If you’re a brick-and-mortar business, finish with a link through to your email address and/or phone number, where your new customer can contact you and get a quick response on how you can help them. You can also use it to send them to a contact form. Consulting or membership services can offer similar CTAs, such as a big “Join Us” or “Get In Touch” CTA button at the bottom of the page. You can use different visual elements – but it should be obvious.
Examples of Great Service Pages
To bring this together, let’s take a look at some great service pages from across the web:
770 Arborist’s service pages target their different variations well. They are a tree service company, but still use lot of pages to have detailed descriptions of different services.
Hootsuite ‘s entire homepage is a service page! It gets straight to the point of what they offer: A social media management system. Then, the top-aligned navigation bar makes it easy to research in greater depth about their products. Try it out on mobile and desktop to see how well they’ve optimized both experiences.
Paintzen does everything that we talked about in our own hypothetical painter’s page — explaining their services on their homepage and then linking to seven specific services through their top navigation bar via a dropdown menu.
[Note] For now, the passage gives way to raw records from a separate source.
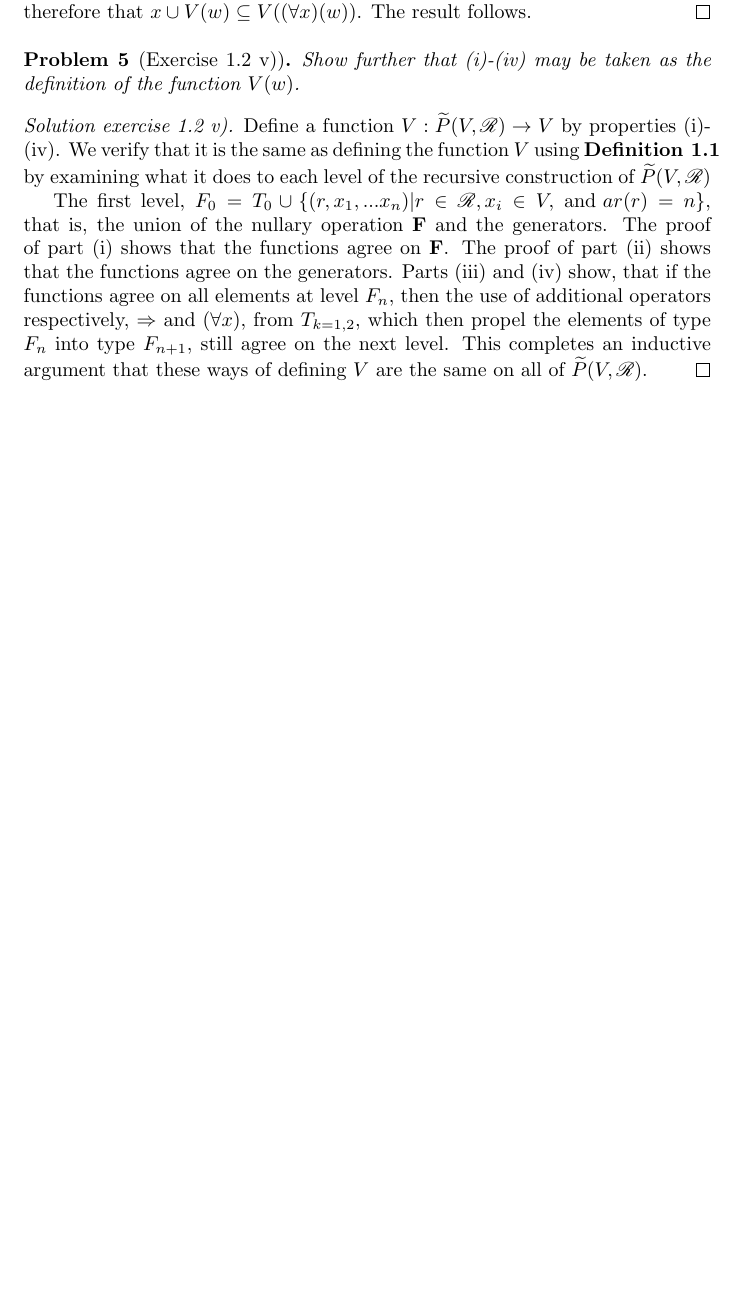
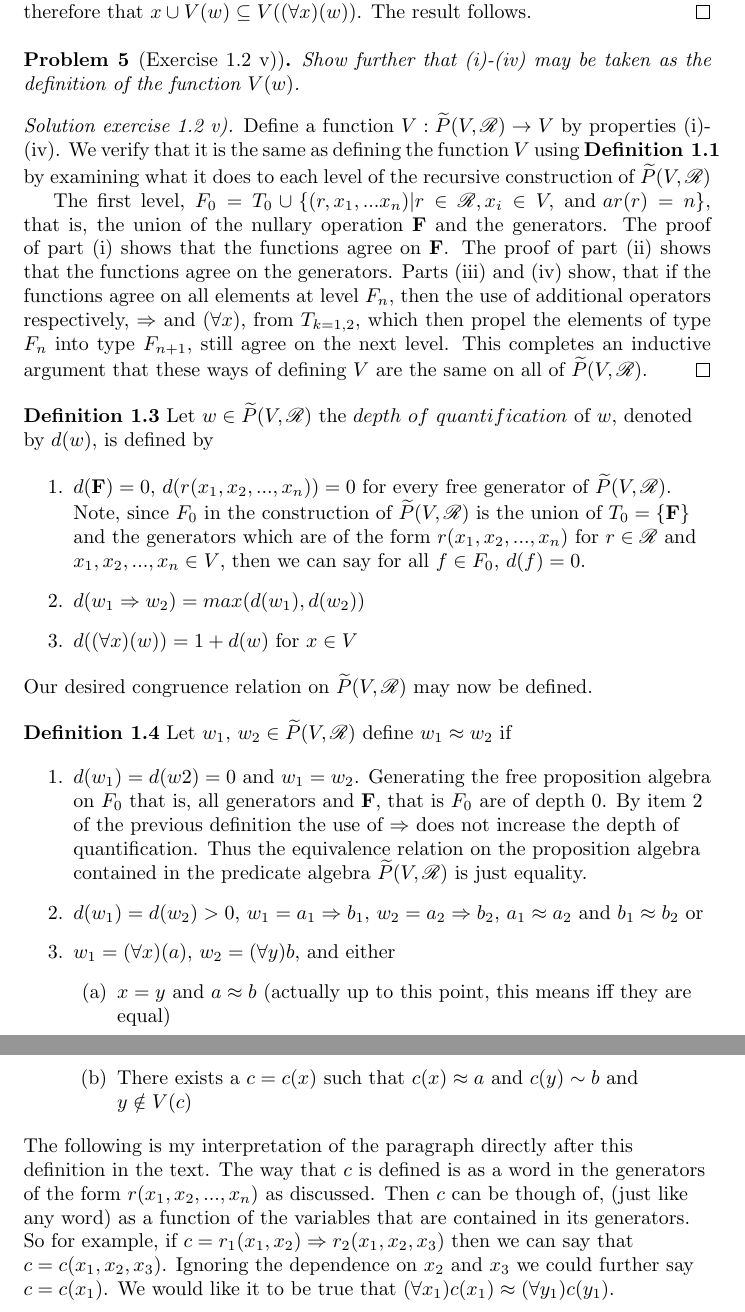
Before and after one commit to DavidMeretzky/ModelTheory, a LaTeX document (Ch4Sec1/Ch4Sec1.tex): part of page 3 of 3 before the commit and two parts of pages 3 and 4 of 4 after it, the two joined at a grey line, cut so that both start at the same text, the shorter picture padded with empty space. Compiled offline with pdfLaTeX.

Commit message:
adding a few definitions

```diff
--- a/Ch4Sec1/Ch4Sec1.tex
+++ b/Ch4Sec1/Ch4Sec1.tex
@@ -103,4 +103,33 @@ Define a function $V:\widetilde{P}(V, \mathscr{R}) \rightarrow V$ by properties
 
 The first level, $F_0 = T_0 \cup \{(r,x_1,...x_n)|r \in \mathscr{R}, x_i \in V, \text{ and }ar(r) = n\}$, that is, the union of the nullary operation $\textbf{F}$ and the generators. The proof of part (i) shows that the functions agree on $\textbf{F}$. The proof of part (ii) shows that the functions agree on the generators. Parts (iii) and (iv) show, that if the functions agree on all elements at level $F_n$, then the use of additional operators respectively, $\Rightarrow$ and $(\forall x)$, from $T_{k=1,2}$, which then propel the elements of type $F_n$ into type $F_{n+1}$, still agree on the next level. This completes an inductive argument that these ways of defining $V$ are the same on all of $\widetilde{P}(V, \mathscr{R})$.
 \end{proof}
+
+\begin{flushleft}
+\textbf{Definition 1.3} Let $w \in \widetilde{P}(V,\mathscr{R})$ the $depth$ $of$ $quantification$ of $w$, denoted by $d(w)$, is defined by
+
+\begin{enumerate}
+\item $d(\textbf{F}) = 0$, $d(r(x_1,x_2,...,x_n)) = 0$ for every free generator of $\widetilde{P}(V,\mathscr{R})$. Note, since $F_0$ in the construction of $\widetilde{P}(V,\mathscr{R})$ is the union of $T_0 = \{\textbf{F}\}$ and the generators which are of the form $r(x_1,x_2,...,x_n)$ for $r \in \mathscr{R}$ and $x_1,x_2,...,x_n \in V$, then we can say for all $f \in F_0$, $d(f) = 0$.
+
+\item $d(w_1 \Rightarrow w_2) = max(d(w_1),d(w_2))$
+
+\item $d((\forall x)(w)) = 1 + d(w)$ for $x \in V$
+\end{enumerate}
+\end{flushleft}
+Our desired congruence relation on $\widetilde{P}(V,\mathscr{R})$ may now be defined.
+
+\begin{flushleft}
+\textbf{Definition 1.4} Let $w_1$, $w_2 \in \widetilde{P}(V,\mathscr{R})$ define $w_1 \approx w_2$ if
+
+\begin{enumerate}
+\item $d(w_1) = d(w2) = 0$ and $w_1 = w_2$. Generating the free proposition algebra on $F_0$ that is, all generators and $\textbf{F}$, that is $F_0$ are of depth 0. By item 2 of the previous definition the use of $\Rightarrow$ does not increase the depth of quantification. Thus the equivalence relation on the proposition algebra contained in the predicate algebra $\widetilde{P}(V,\mathscr{R})$ is just equality.
+\item $d(w_1) = d(w_2) > 0$, $w_1 = a_1 \Rightarrow b_1$, $w_2 = a_2 \Rightarrow b_2$, $a_1 \approx a_2$ and $b_1 \approx b_2$ or
+\item $w_1 = (\forall x)(a)$, $w_2 = (\forall y)b$, and either
+\begin{enumerate}
+\item $x = y$ and $a \approx b$   (actually up to this point, this means iff they are equal)
+\item There exists a $c = c(x)$ such that $c(x) \approx a$ and $c(y) \sim b$ and $y \notin V(c)$
+\end{enumerate}
+\end{enumerate}
+
+The following is my interpretation of the paragraph directly after this definition in the text. The way that $c$ is defined is as a word in the generators of the form $r(x_1,x_2,...,x_n)$ as discussed. Then $c$ can be though of, (just like any word) as a function of the variables that are contained in its generators. So for example, if $c = r_1(x_1,x_2)\Rightarrow r_2(x_1,x_2,x_3)$ then we can say that $c = c(x_1,x_2,x_3)$. Ignoring the dependence on $x_2$ and $x_3$ we could further say $c = c(x_1)$. We would like it to be true that $(\forall x_1)c(x_1) \approx (\forall y_1)c(y_1)$.
+\end{flushleft}
 \end{document}
```
Also changed, not shown: Ch3Sec2/Ch3Sec2.pdf, Ch4Sec1/Ch4Sec1.pdf, Ch4Sec1/Ch4Sec1.tex (6 more changed lines), 3 other files.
Smith’s Plumbing Service in Memphis, TN, has a reasonably busy homepage, but their tasteful use of color and photos ties it all together. Likewise, their services bar is spot on, with exacting descriptions of everything they offer. And as you scroll down their page, a contact form appears on the right side of the screen, acting as a floating call to action. Neat!
Well, we’ve come to the end of another journey through website design best practices together. If you follow the steps outlined here as you build your business website service page, you’re almost guaranteed to find successful leads and attract more customers for your business.
But to tie everything together, you might want to check out a few of our other “best practices” pages –
- How to Build a Minimally Viable Website
- 404 Page Best Practices, Ideas, & Examples
- Contact Us Page Best Practices, Ideas & Examples
- Ecommerce Product Page Best Practices, Ideas, & Examples
- Effective About Us Page Design: Best Practices & Examples
- FAQ Page Best Practices, Ideas & Examples
- Homepage Best Practices, Ideas, & Examples
- How To Design a Website Layout w/ Best Practices & Examples
- Website Design Best Practices w/ Examples
- What Is A Web Design Color Palette and How Do I Make One?
- How Much Is A Website Per Year Explained
- 59+ Ways To Find Free Images For Commercial Use
- How to Improve Your Website Content
- How To Write A Meta Description For SEO
- How To Write A Title Tag For SEO
- Thank You Page Best Practices
- Landing Page Best Practices w/ Ideas & Examples